The first rule of beer drinking etiquette is to clean up after your self. Every bottle, can, and bottle cap you can pick up before the night is through is one less that your host has to clean up the following morning (these mornings can be rough sometimes). If drinking outdoors, this rule applies as well. When opening beers, be mindful of where the bottle cap flies off to, and try to retrieve it. If your host employs the use of a kegerator, make sure that you re-use your pint glass or cup. This will save on doing dishes.
When drinking home brew, please be mindful of keeping the bottles clean. This is the number one practice that will help the brewer to keep re-using bottles. This makes the cleaning and sanitation of the bottles all the easier. The least you can do after swilling a refreshing bottle-conditioned homebrew is to wash out the bottle in the sink. My biggest peeve about some of my beer drinking guests is when they put cigarettes out in bottles. This certainly ruins the bottle for good, because you just can’t get that nicotine resin out of a bottle. The practice of putting smokes out in bottles is probably the biggest hazard of re-using bottles. Needless to say, this can really ruin a bottle of beer if one slips through into the next batch.
Another aspect of beer etiquette is patience. The most important situation in which patience plays a vital role is when a keg is being used. In order to flow evenly and smoothly, without too much head or not enough, a keg must settle. This means that after it has been moved into the kegerator, you need to give the beer at least an hour to avoid foaminess. It is better to plan ahead and give the keg beer 2-4 hours to settle. This will avoid the waste of over-foaminess and make the keg easier to dispense from. It also takes a lot of patience to wait for home brew to age properly. Believe me, it is well worth the wait!
As a host, if you have a keg, you are well advised to have a bartender who is familiar with the operation of your tap system. This will avoid a well-meaning but incompetent guest from breaking a part of your tap system (the beer isn’t flowing, somebody do something!). Having a bartender will also ensure that the tap area is kept clean, and save you from scrubbing sticky malt residue in the morning. Bartending is fun anyways, and a tip jar can always be put out to add incentive to the would-be barkeep.

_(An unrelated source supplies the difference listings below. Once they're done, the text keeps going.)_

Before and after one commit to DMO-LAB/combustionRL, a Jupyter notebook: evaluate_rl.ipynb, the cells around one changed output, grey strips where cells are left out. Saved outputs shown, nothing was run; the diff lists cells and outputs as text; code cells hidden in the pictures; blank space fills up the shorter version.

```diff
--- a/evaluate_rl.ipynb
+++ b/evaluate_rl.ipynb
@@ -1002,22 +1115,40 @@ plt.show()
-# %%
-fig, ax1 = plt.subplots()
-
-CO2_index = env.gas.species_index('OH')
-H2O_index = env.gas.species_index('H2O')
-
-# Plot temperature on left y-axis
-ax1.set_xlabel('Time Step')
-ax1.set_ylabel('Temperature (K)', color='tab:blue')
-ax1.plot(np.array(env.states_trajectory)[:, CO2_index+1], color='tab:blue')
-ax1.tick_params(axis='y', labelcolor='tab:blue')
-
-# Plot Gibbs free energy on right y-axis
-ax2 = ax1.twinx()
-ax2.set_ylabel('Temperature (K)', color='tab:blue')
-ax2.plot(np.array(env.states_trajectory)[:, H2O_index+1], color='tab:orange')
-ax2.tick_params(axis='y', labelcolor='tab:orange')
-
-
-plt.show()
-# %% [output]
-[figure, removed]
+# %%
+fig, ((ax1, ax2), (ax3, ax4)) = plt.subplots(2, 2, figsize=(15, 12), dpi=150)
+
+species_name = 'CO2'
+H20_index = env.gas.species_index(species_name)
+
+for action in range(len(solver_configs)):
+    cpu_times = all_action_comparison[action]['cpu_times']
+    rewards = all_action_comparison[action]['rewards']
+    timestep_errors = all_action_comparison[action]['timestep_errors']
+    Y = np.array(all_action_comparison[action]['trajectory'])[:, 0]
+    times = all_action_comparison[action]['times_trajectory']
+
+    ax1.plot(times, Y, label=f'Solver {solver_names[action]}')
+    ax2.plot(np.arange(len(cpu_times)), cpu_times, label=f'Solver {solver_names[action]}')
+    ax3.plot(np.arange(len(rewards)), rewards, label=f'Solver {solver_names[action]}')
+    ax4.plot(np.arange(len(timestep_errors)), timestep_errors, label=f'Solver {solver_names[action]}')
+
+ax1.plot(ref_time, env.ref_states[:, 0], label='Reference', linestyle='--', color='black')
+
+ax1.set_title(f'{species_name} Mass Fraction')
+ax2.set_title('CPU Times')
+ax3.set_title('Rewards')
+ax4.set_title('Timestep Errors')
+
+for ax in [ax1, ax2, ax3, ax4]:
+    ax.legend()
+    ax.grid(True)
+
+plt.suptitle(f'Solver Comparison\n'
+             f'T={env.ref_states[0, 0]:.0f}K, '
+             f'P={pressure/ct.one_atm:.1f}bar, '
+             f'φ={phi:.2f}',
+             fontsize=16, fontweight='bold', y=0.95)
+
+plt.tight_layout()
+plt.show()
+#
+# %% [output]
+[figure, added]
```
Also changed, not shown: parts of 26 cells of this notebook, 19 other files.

Which brings me to the last aspect of beer etiquette – tipping. Even if you are getting beer for free, if there is a bartender, you should tip them. As a professional musician, I often get a chance to try local micro-brews gratis on the road or at the gig. But I always tip the bartender, regardless – and if I am drinking home brew, I also chip in for the costs of the brews. Tipping and chipping in creates a positive re-enforcement for the bartender/home brewer, and makes them feel good about what they do. Generosity is reciprocal as well, creating abundance in your community. That is why proper beer Etiquette makes the world a better place.